The required output is the exact run of lines below that opens at the line with "Before and after one commit to raphou331/projet-cite, a" and closes at the line with "modif image".
::: DATA EXTRACT :::
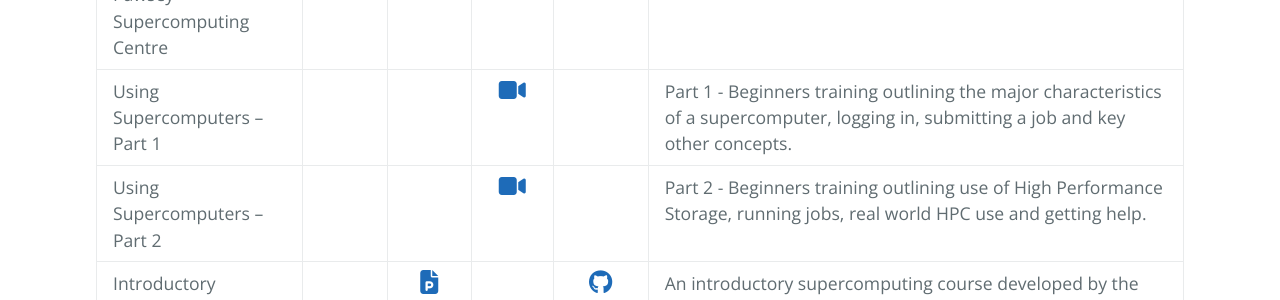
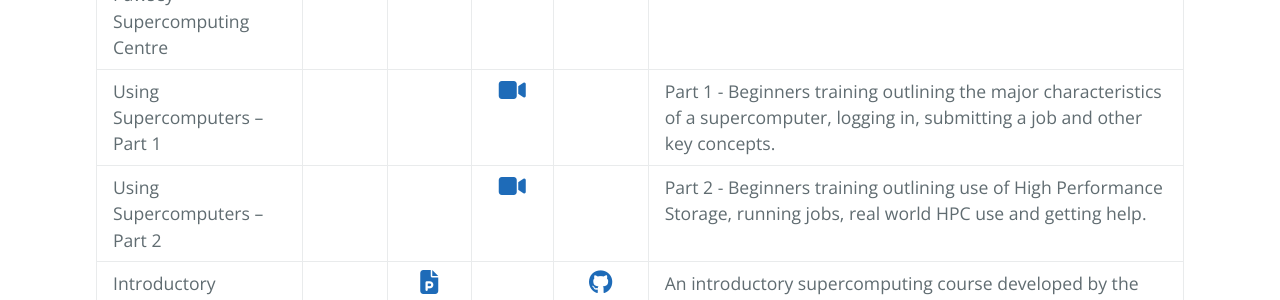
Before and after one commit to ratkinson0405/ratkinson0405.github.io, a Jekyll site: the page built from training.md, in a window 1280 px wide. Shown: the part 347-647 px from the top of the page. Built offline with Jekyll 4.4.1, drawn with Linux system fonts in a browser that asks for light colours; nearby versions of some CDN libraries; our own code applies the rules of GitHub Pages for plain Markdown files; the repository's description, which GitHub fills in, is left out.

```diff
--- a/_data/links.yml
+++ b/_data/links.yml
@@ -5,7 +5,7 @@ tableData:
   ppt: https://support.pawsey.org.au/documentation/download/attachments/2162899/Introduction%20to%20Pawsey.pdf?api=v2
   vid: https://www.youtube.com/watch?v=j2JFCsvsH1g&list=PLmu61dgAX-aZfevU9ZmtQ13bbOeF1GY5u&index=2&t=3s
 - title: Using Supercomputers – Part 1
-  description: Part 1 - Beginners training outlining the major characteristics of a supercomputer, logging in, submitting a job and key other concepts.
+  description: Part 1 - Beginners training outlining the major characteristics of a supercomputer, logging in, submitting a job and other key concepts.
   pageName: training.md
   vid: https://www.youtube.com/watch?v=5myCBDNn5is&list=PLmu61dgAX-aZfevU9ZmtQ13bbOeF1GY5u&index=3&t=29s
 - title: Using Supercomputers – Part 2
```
:::
::: DATA EXTRACT :::
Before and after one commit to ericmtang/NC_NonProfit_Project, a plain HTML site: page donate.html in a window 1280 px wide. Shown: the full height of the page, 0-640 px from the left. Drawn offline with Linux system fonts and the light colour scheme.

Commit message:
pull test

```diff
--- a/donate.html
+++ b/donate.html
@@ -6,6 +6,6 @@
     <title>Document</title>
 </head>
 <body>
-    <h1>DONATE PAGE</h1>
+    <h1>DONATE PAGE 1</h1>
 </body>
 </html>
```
:::
::: DATA EXTRACT :::
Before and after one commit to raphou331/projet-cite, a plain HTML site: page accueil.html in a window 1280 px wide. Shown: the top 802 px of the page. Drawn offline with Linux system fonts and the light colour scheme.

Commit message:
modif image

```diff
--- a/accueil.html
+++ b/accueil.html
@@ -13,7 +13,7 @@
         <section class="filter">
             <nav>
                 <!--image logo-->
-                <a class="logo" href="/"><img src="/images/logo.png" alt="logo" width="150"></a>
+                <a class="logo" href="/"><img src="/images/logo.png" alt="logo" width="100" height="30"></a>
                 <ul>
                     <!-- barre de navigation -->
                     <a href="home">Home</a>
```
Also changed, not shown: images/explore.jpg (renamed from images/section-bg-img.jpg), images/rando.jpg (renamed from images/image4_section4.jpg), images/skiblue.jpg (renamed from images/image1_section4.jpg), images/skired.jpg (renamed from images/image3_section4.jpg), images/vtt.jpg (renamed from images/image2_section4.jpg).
:::
OUTPUT OF THE EXERCISE:
Before and after one commit to raphou331/projet-cite, a plain HTML site: page accueil.html in a window 1280 px wide. Shown: the top 802 px of the page. Drawn offline with Linux system fonts and the light colour scheme.

Commit message:
modif image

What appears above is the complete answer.